As more effective antiretroviral therapy has evolved over the past 30 years, HIV/AIDS has shifted from an acute to a chronic condition. But as patients live longer, research indicates that they are experiencing cognitive impairments at a higher rate than people without the disease.
A new study by researchers at the University of Alabama at Birmingham, published online Oct. 15, 2012 in the Journal of the Association of Nurses in AIDS Care, shows that cognitive training exercises can help — improving mental processing speed and the ability to complete daily tasks in middle-age and older adults with HIV.
“Today, more than 25 percent of people living with HIV in the United States are older than 50,” says the study’s lead author, David Vance, Ph.D., associate professor in the UAB School of Nursing, associate director of the UAB Center for Nursing Research and scientist in the UAB Edward R. Roybal Center for Research on Applied Gerontology. “Thirty to 60 percent of adults living with HIV experience cognitive problems at some point in the illness, a condition known as ‘HIV-associated neurocognitive disorders.’ It’s imperative for people with HIV and their treatment teams be proactive in addressing cognitive problems as they emerge, because without treatment these issues — which mimic premature aging — can lead to difficulties in working and living independently.”
I’m off to Fairmont Hot Springs for the next two days to do some specialized training for HIV testers about the particular needs of an often stigmatized part of the Montana population, MSM (Men who have sex with men- not all define themselves as gay or bi) and IDU (users of IV drugs).
These populations aren’t necessarily the same- or different, either, but we’re doing a day for each to get testers better acquainted with their needs.
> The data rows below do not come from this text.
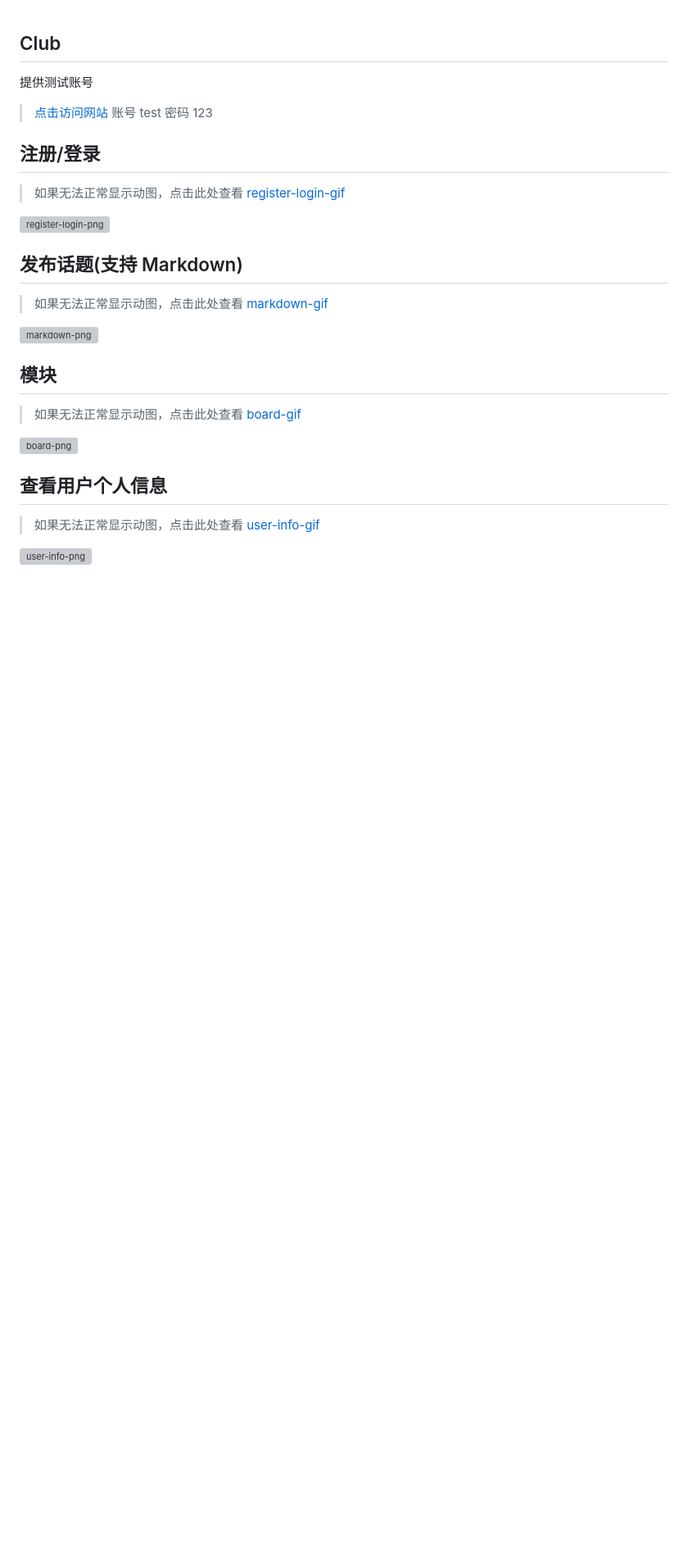
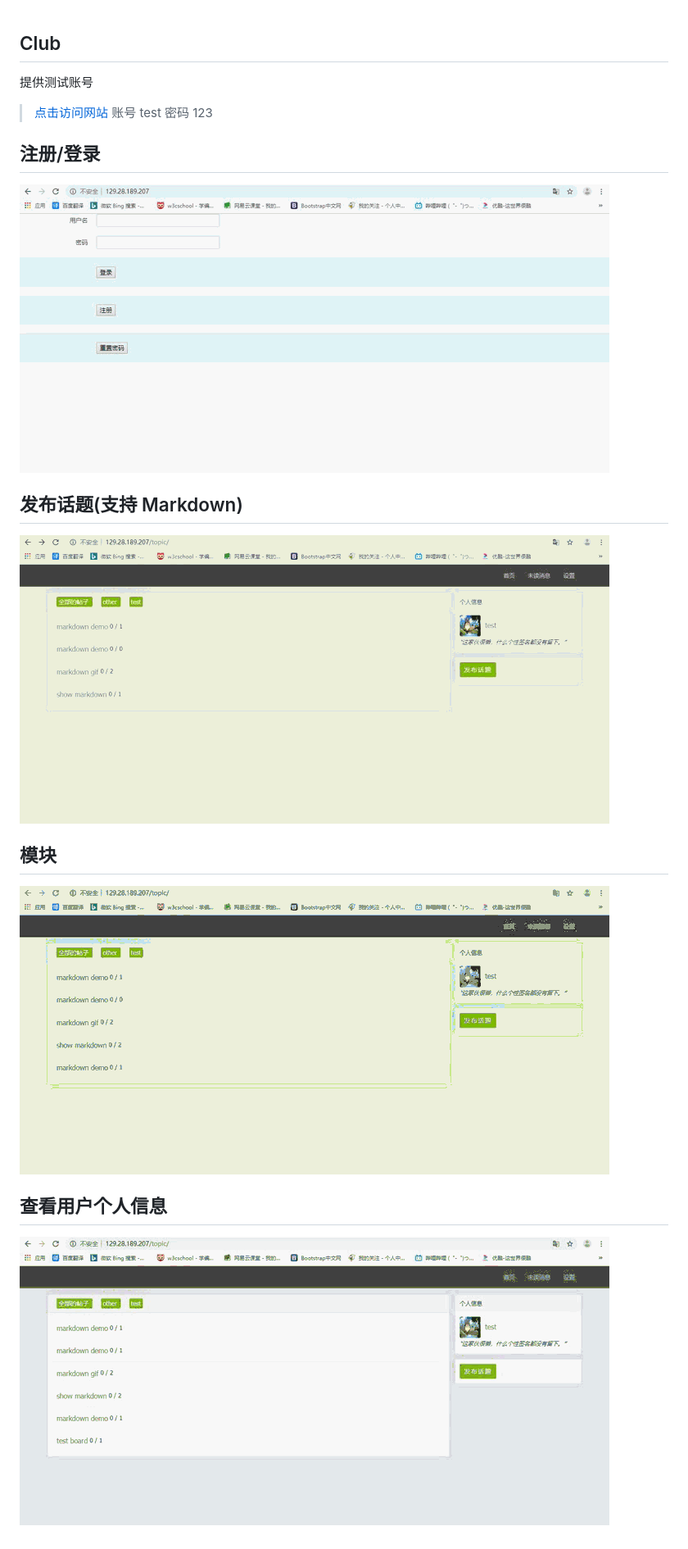
Before and after one commit to WoodDown/Club, a Markdown page: README.md, the part around the change. Shown at 82% size. Rendered like a GitHub page; pictures changed too: gif/board.gif (added), gif/markdown.gif (added), gif/register-login.gif (added); blank space fills up the shorter version; grey boxes are pictures that could not be loaded.

Commit message:
readme gif

```diff
--- a/README.md
+++ b/README.md
@@ -8,28 +8,16 @@ Club
 
 注册/登录
 ---------
-> 如果无法正常显示动图，点击此处查看
-> [register-login-gif](http://129.28.189.207/static/paper/club/register-login.gif)
-
-![register-login-png](http://129.28.189.207/static/paper/club/register-login.gif)
+![register-login-gif](./gif/register-login.gif)
 
 发布话题(支持 Markdown)
 -----------------------
-> 如果无法正常显示动图，点击此处查看
-> [markdown-gif](http://129.28.189.207/static/paper/club/markdown.gif)
-
-![markdown-png](http://129.28.189.207/static/paper/club/markdown.gif)
+![markdown-gif](./gif/markdown.gif)
 
 模块
 ----
-> 如果无法正常显示动图，点击此处查看
-> [board-gif](http://129.28.189.207/static/paper/club/board.gif)
-
-![board-png](http://129.28.189.207/static/paper/club/board.gif)
+![board-gif](./gif/board.gif)
 
 查看用户个人信息
 ----------------
-> 如果无法正常显示动图，点击此处查看
-> [user-info-gif](http://129.28.189.207/static/paper/club/user_info.gif)
-
-![user-info-png](http://129.28.189.207/static/paper/club/user_info.gif)
+![user-info-gif](./gif/user_info.gif)
```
This involves a lot of work around withholding judgment and helping to reduce risky behaviors while playing to the strengths of the client.
Our job is to raise awareness, reduce risky behavior, get those most at risk for HIV in to testing- and if they test positive, to ensure they get into care.
If you have a minute today, think about us, and breathe a prayer for success.